A simple fundraising idea has given millions of people a place to sleep and a hot meal. The Salvation Army's Bed & Bread Club has raised more than $100-million nationwide in the last 25 years by persuading people to give monthly.
The charity asks donors to give at least $10 a month, or $120 for the year. More than 19,000 people are now making gifts, and nearly 70 percent of them give additional gifts that exceed the minimum annual requirement.
The Bed & Bread Club is the brainchild of Barbara Antrim Bledsoe, who devised the idea while serving as director of development of a Kansas City, Mo., rescue mission.
Opening all the mail the mission received from donors, Ms. Bledsoe, who is now retired, says she was struck by how many people wrote notes to say they wished they could give more.

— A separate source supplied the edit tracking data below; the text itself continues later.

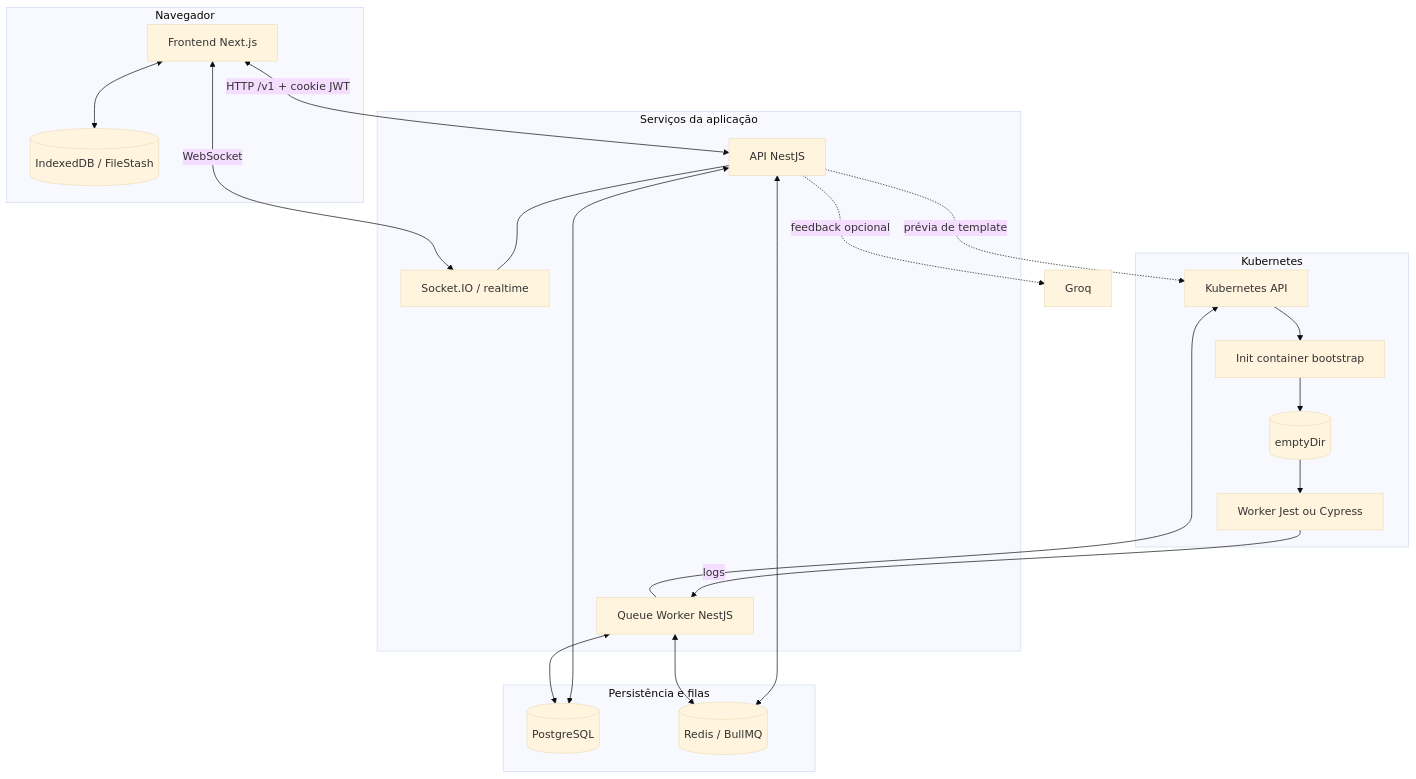
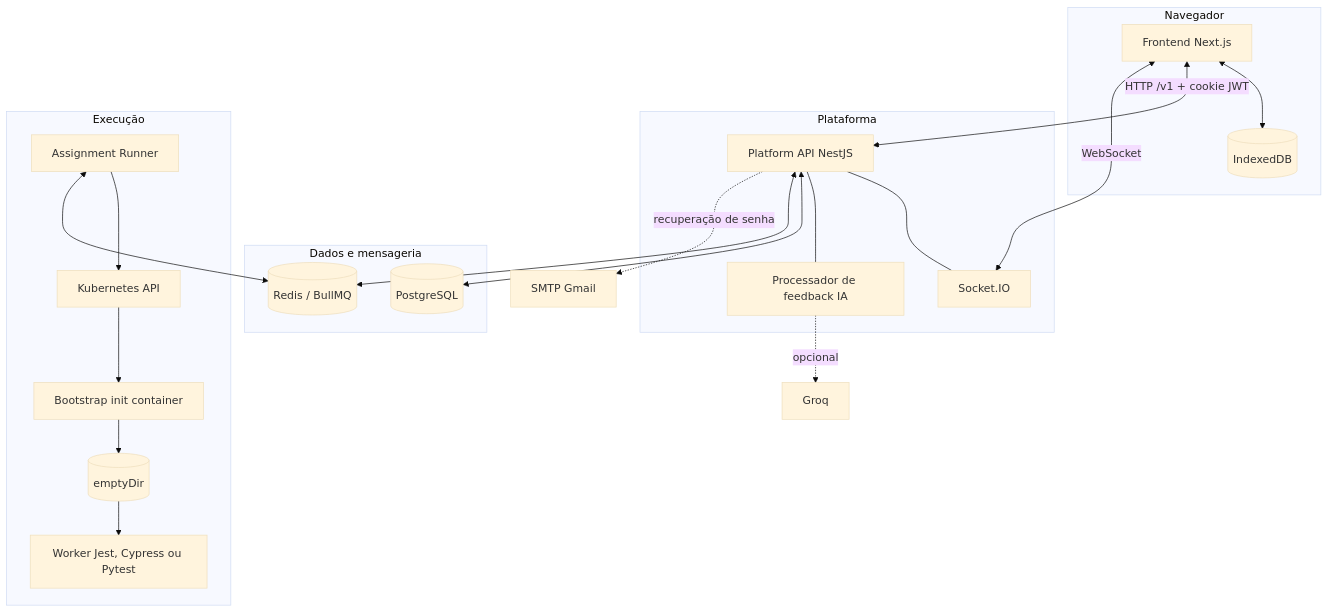
Before and after one commit to COCSI-MG/eevee: the diagram in docs/architecture.md, drawn with Mermaid (base theme). The commit also changed other lines of this file and 24 other files, not shown here.

````diff
--- a/docs/architecture.md
+++ b/docs/architecture.md
@@ -7,41 +7,41 @@
 ```mermaid
 flowchart TB
     subgraph Browser[Navegador]
         UI[Frontend Next.js]
-        IDB[(IndexedDB / FileStash)]
+        IDB[(IndexedDB)]
         UI <--> IDB
     end
 
-    subgraph App[Serviços da aplicação]
-        API[API NestJS]
-        QW[Queue Worker NestJS]
-        RT[Socket.IO / realtime]
+    subgraph Platform[Plataforma]
+        API[Platform API NestJS]
+        RT[Socket.IO]
+        AI[Processador de feedback IA]
         API --- RT
+        API --- AI
     end
 
-    subgraph Data[Persistência e filas]
+    subgraph Data[Dados e mensageria]
         PG[(PostgreSQL)]
         R[(Redis / BullMQ)]
     end
 
-    subgraph Cluster[Kubernetes]
-        KAPI[Kubernetes API]
-        INIT[Init container bootstrap]
-        EXEC[Worker Jest ou Cypress]
+    subgraph Runner[Execução]
+        AR[Assignment Runner]
+        K[Kubernetes API]
+        INIT[Bootstrap init container]
+        WORKER[Worker Jest, Cypress ou Pytest]
         VOL[(emptyDir)]
-        KAPI --> INIT
+        AR --> K
+        K --> INIT
         INIT --> VOL
-        VOL --> EXEC
+        VOL --> WORKER
     end
 
     UI <-->|HTTP /v1 + cookie JWT| API
     UI <-->|WebSocket| RT
     API <--> PG
     API <--> R
-    QW <--> R
-    QW <--> PG
-    API -. prévia de template .-> KAPI
-    QW --> KAPI
-    EXEC -->|logs| QW
-    API -. feedback opcional .-> GROQ[Groq]
+    AR <--> R
+    AI -. opcional .-> GROQ[Groq]
+    API -. recuperação de senha .-> MAIL[SMTP Gmail]
 ```
````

Monthly giving, she realized, could allow them to do so.
Ms. Bledsoe's first letter about the Bed & Bread Club, sent to 4,000 people, prompted more than $300,000 in donations for the rescue mission. A handful of other missions imitated the idea, but Ms. Bledsoe eventually decided to share it with the Salvation Army.
"We were not good at public relations," she says of the missions. "I wanted to see how far the program could go with more PR."
She says she knew that the Salvation Army, which serves the same people as rescue missions, would do a better job of spreading the word about Bed & Bread. Indeed, more than 100 local Salvation Army units now have the clubs.
Ms. Bledsoe went on to establish a direct-marketing consulting company, Summit Marketing, that continues to help the Salvation Army establish and run Bed & Bread Clubs.
One of the most successful is the one in the Army's Eastern Michigan Division in Detroit, where Ms. Bledsoe first shared her idea. That city's Salvation Army added the Bed & Bread logo to its mobile food trucks, which helps publicize the club, and also started a Jr. Bed & Bread Club for elementary and middle-school students.
The Detroit Salvation Army uses direct mail to recruit new club members. Among the recipients of its first appeals was Dick Purtan, a Detroit disc jockey who decided to hold an annual radiothon to get people to join the club and give a year's worth of dues. The radiothon has since raised more than $26-million.
This year, in conjunction with the radiothon, the Detroit Bed & Bread Club held a "tweetathon" on Twitter. It generated 16,000 tweets about the club and a $50,000 donation from the Ford Motor Company. The Ford gift was matched dollar for dollar by Mr. Purtan, the now-retired disc jockey, which provided a $100,000 contribution.
Send an e-mail to Holly Hall.